Autism – Sensory issues are common among children with Autism. Sensory integration activities help them get used to the way something feels against their skin and to certain smells or sounds. Dogs and horses have both been used in these activities. The children usually find it calming to work with animals while they still hold the child’s attention.
Seizure dogs – These dogs have been trained to live and work with people who have epilepsy. Some are trained to bark and alert; some lie next to or on a person having a seizure to prevent injury. Some work also has dogs trained to warn before a seizure happens.
True Animal Stories
Whether someone’s elderly, blind, scared or hurt, dogs have repeatedly taken action to rescue people. From car accidents and house fires to near-drownings and overseas combat, countless humans owe their lives to the bravery and determination of their dogs, a neighbor’s dog or even a four-legged stranger. Here’s a couple of heartwarming examples of dogs being humanity’s best friend.
- In the winter of 2017, a man slipped into the snow in the frigid Michigan wilderness and broke his neck. His golden retriever, Kelsey, laid on top of her owner to keep him warm for a full 19 hours, barking constantly until help arrived.
- In the spring of 2018 in New York, a Yorkshire terrier named Jazzy had an owner who was diabetic. When the owner fell unconscious, she tried to wake him by nudging his chin and barking frantically. This alerted the man’s mother, who was able to wake him before he went into diabetic shock.
- In 2017, a king shepherd from British Columbia named Sako was inducted into the Purina Animal Hall of Fame. Having survived a car accident that killed almost all of the passengers apart from Sako and his teenage owner, the dog took care of his badly wounded owner for 40 hours until rescuers found them.
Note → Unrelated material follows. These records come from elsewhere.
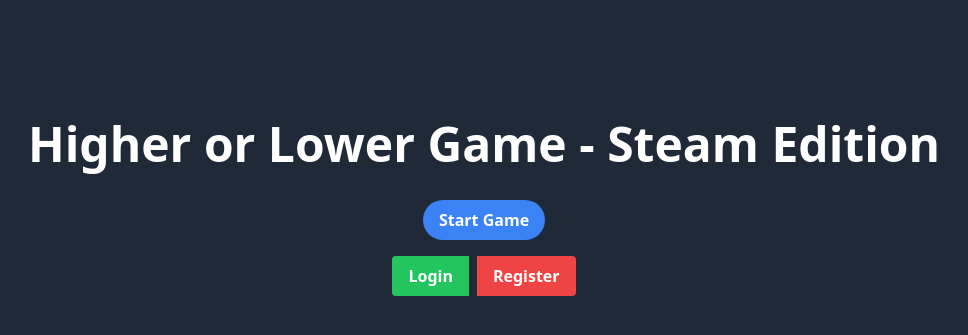
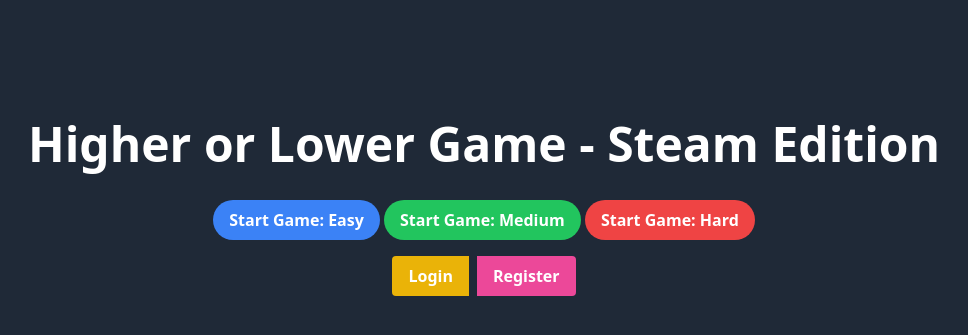
Before and after one commit to tomurdi/higherorlower, a Flask app: page / in a window 1280 px wide. Shown: the part 192-527 px from the top of the page, without its empty margins (156-1124 px from the left). Run offline with Flask 2, Linux system fonts and the light colour scheme; some libraries are stand-ins or nearby versions.

Commit message:
added game modes + deployment stuff

```diff
--- a/flask_app/config.py
+++ b/flask_app/config.py
@@ -1,3 +1,6 @@
 # Stores all configuration values
+import os
 SECRET_KEY = b'\xc6M9\xe9\xf7<r+\x87;8\xd1\xbd\xcb\x91\x9c'
 MONGODB_HOST = 'mongodb+srv://Mittens1415:nRl%38jJUokLjxVDoa@cluster1415.r81rd4e.mongodb.net/?retryWrites=true&w=majority&appName=Cluster1415'
+# SECRET_KEY = os.environ.get('SECRET_KEY')
+# MONGODB_HOST = os.environ.get('MONGODB_HOST')
--- a/flask_app/templates/index.html
+++ b/flask_app/templates/index.html
@@ -9,8 +9,17 @@
             <p class="text-xl text-white mb-4">Welcome back, {{ current_user.username }}!</p>
         {% endif %}
 
-        <a href="{{ url_for('game.play') }}" class="inline-block bg-blue-500 hover:bg-blue-700 text-white font-bold py-2 px-4 rounded-full mb-4">
-            Start Game
+
+        <a href="{{ url_for('game.easy') }}" class="inline-block bg-blue-500 hover:bg-blue-700 text-white font-bold py-2 px-4 rounded-full mb-4">
+            Start Game: Easy
+        </a>
+
+        <a href="{{ url_for('game.medium') }}" class="inline-block bg-green-500 hover:bg-blue-700 text-white font-bold py-2 px-4 rounded-full mb-4">
+            Start Game: Medium
+        </a>
+
+        <a href="{{ url_for('game.hard') }}" class="inline-block bg-red-500 hover:bg-blue-700 text-white font-bold py-2 px-4 rounded-full mb-4">
+            Start Game: Hard
         </a>
 
         <!-- Show the profile button if the user is logged in -->
@@ -21,10 +30,10 @@
         {% else %}
         <!-- Show login and register buttons if the user is not logged in -->
         <div class="flex justify-center">
-            <a href="{{ url_for('users.login_route') }}" class="bg-green-500 hover:bg-green-700 text-white font-bold py-2 px-4 rounded-l mr-2">
+            <a href="{{ url_for('users.login_route') }}" class="bg-yellow-500 hover:bg-green-700 text-white font-bold py-2 px-4 rounded-l mr-2">
                 Login
             </a>
-            <a href="{{ url_for('users.register_route') }}" class="bg-red-500 hover:bg-red-700 text-white font-bold py-2 px-4 rounded-r">
+            <a href="{{ url_for('users.register_route') }}" class="bg-pink-500 hover:bg-red-700 text-white font-bold py-2 px-4 rounded-r">
                 Register
             </a>
         </div>
```
Also changed, not shown: flask_app/game/routes.py (+28 -3 lines), vercel.json (added).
Throughout the ordeal, Sako kept the teenager warm, led him to water and fought off coyotes!
- A Belgian Malinois Army dog named Layka lost a leg in 2012 after being shot four times with an AK-47 while clearing a Taliban compound in Afghanistan. The soldiers she served credited her actions with saving their lives.
The research findings are encouraging, so it makes sense to conduct more studies on how human-animal interaction influences our health. We don’t yet know precisely what types of animals influence what types of health issues (physical, mental, and social well-being) and what characteristics about human-animal interaction are most important. People who have pets know that there are many benefits to having a companion animal, but we do not yet know under what circumstances those benefits are most likely. If continued research shows specific health benefits under specific circumstances, that information can be used to change policies in ways that benefit even more adults and children, by influencing rules and regulations for schools, health or assisted living facilities, residential treatment centers and other places where people’s exposure to animals is sometimes discouraged but could potentially be encouraged.